The pseudoscorpion is known as a troglobite, a small cave-dwelling animal that has adapted to a dark environment. Such species typically include spiders, insects, and fish. Most troglobites live permanently underground and cannot survive outside of their cave environment. Sixteen other pseudoscorpion species of the genus Parobisium exist, all from the Northern hemisphere--including the United States, China, Japan, and South Korea. The Yosemite Cave Pseudoscorpion is believed to be only the second troglobite (first was in central Texas) connected to granite talus caves in North America.
Ongoing research on the pseudoscorpion—by Yosemite staff and the study's invertebrate biologists James Cokendolpher with the Natural Science Research Laboratory at the Museum of Texas Tech University and Jean Krejca with Zara Environmental LLC—is being conducted to further understand the new species. Extensive searching of many talus caves took place, but only two caves revealed specimens. The exact location of the caves in which the pseudoscorpions were found is being withheld to protect the tiny cave-dwellers.
This discovery will further inspire biologists to explore regions of the park not traditionally sampled for new fauna. For example, biologists typically investigate limestone and marble caves for new species, rather than talus caves. Additionally, biologists in Yosemite have made it a top priority to continue further research into the park's talus cave ecosystem to learn more about these relatively unexplored areas thought to house additional pseudoscorpion species.
The Yosemite Conservancy, the primary fundraising organization for the park, contributed vital funding for the important fieldwork that led to the discovery of this new Yosemite species.
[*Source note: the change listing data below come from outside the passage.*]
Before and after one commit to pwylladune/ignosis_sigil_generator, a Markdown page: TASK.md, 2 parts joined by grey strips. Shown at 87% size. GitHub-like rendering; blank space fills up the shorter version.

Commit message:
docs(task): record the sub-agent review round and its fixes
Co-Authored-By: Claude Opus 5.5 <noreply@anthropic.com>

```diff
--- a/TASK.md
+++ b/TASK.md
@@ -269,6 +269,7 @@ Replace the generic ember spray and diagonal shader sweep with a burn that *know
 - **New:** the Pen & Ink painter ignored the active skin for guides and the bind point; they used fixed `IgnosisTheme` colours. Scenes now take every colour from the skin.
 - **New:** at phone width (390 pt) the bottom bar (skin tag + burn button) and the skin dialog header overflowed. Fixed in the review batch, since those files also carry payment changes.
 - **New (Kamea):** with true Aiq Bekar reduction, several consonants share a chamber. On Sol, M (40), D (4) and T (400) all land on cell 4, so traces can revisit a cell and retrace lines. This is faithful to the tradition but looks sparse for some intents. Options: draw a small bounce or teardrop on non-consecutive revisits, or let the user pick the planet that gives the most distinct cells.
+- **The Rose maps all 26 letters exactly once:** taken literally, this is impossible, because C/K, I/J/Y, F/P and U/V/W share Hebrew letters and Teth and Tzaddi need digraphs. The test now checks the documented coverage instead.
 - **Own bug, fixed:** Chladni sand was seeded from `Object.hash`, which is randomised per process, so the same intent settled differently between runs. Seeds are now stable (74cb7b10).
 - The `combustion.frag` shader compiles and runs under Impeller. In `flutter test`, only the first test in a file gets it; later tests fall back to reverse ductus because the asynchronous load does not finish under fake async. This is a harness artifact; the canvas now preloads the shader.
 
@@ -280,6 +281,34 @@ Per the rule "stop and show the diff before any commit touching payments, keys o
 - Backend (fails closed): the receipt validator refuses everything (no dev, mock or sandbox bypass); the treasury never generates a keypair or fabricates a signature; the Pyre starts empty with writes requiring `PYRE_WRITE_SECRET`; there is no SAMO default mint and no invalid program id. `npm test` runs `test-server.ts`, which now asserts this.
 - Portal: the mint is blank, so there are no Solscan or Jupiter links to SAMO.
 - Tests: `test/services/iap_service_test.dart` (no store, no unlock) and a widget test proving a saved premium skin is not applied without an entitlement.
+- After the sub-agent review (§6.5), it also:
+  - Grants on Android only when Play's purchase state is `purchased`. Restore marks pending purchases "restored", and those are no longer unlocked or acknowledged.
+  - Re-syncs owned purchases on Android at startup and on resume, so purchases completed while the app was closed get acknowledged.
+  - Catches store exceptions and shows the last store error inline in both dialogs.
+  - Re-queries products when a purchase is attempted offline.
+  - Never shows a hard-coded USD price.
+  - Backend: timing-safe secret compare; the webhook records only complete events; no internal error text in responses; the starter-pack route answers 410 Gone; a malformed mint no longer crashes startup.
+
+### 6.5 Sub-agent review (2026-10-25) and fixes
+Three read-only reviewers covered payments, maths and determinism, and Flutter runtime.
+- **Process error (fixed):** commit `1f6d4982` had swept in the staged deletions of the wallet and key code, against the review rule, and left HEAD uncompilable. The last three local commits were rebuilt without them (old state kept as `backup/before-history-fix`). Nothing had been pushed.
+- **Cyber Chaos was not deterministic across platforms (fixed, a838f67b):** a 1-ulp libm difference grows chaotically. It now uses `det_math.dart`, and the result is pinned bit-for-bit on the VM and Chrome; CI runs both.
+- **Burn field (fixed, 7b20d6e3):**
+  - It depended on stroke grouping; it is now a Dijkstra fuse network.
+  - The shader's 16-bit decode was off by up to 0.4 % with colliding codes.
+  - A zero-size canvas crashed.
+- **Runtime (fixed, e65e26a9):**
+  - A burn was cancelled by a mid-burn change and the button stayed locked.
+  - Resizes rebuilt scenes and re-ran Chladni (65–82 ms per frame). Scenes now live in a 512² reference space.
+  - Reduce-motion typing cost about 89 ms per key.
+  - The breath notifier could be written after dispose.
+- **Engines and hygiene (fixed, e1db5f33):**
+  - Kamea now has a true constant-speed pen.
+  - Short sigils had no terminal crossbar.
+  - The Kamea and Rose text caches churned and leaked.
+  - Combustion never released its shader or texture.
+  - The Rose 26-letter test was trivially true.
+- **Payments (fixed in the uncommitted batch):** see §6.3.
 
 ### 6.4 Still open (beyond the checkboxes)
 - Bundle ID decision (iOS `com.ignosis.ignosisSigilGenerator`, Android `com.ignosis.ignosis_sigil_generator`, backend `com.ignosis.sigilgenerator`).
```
Did You Know?
The Merced River was designated a National Wild and Scenic River in 1987. Eighty-one miles of river runs through Yosemite National Park, including a stretch in Yosemite Valley.